Elizabeth Whitson gives a strong performance portraying Alex as a self-reliant, independent single woman who is resourceful and in fact doesn’t require a man to “save her” like Clarence attempts to do. She fights her attackers back and even uses psychological manipulation to wear them down. The direction her character goes in during the film’s climax kind of undo’s the feisty female she’s built up as. England leaves the ending on an uncertain note allowing the viewer to conjure up their own ideas about what Alex decides to do. This was slightly disappointing and after viewing the film it will become clear as to why.
Speaking of the climax, a notable score plays in the background featuring haunting female vocals and bassy undertones. It’s slightly reminiscent of the Marco Beltrami composed ‘Sidney’s Lament’ from the Scream (1996) soundtrack. The piece heightens the realisation and severity of the events that have unfolded and the choices the remaining characters have to make.
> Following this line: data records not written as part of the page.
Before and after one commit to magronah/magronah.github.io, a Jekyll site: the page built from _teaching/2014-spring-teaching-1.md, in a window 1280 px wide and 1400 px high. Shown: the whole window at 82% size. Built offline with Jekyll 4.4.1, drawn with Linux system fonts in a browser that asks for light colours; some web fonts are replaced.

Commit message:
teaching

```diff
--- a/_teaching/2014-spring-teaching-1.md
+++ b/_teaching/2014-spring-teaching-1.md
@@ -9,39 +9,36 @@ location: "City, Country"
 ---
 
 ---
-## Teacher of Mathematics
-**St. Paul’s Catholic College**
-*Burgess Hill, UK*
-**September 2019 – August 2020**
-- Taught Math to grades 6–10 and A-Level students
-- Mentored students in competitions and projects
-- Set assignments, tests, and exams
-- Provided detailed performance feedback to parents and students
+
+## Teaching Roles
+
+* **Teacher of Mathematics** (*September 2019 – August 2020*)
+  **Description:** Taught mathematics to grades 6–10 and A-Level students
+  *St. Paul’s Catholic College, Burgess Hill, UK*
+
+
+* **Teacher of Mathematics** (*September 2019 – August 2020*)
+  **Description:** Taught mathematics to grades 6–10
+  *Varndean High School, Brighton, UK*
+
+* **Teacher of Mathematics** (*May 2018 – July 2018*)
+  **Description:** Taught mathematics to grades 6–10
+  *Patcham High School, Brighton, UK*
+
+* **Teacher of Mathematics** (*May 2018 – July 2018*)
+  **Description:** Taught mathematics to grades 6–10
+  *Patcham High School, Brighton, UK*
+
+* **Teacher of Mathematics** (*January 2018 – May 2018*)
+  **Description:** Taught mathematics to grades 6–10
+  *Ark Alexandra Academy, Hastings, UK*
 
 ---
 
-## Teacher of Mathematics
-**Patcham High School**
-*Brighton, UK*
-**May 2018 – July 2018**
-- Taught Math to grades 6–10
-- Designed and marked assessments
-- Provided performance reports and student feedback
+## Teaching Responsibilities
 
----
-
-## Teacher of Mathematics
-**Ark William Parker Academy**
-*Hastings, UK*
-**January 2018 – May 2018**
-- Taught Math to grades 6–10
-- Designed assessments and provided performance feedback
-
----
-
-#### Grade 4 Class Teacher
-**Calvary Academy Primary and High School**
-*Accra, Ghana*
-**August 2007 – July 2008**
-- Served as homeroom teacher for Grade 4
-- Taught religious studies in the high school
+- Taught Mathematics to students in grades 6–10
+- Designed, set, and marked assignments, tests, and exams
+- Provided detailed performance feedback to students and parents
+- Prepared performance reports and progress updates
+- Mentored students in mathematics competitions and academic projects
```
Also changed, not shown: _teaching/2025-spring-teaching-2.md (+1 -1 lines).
Scout Taylor-Compton (Halloween 2007) deserves a mention for her performance as Patrick’s long suffering girlfriend Jade. She shows a more vulnerable side to the character and shares some great scenes with Alex. It’s refreshing to see women supporting and looking out for each other even in the unconventional situation that is presented. Adi Shankar portrays KJ, the useless, rap loving henchman as super obnoxious and annoying, acting as the main foil for Patrick’s plans.
Get the Girl is highly entertaining without being too complex. It keeps up a consistently funny tone throughout and is visually stylish. It’s a popcorn/movie night kinda flick that doesn’t require overthinking. Just sit back and enjoy the fun factor.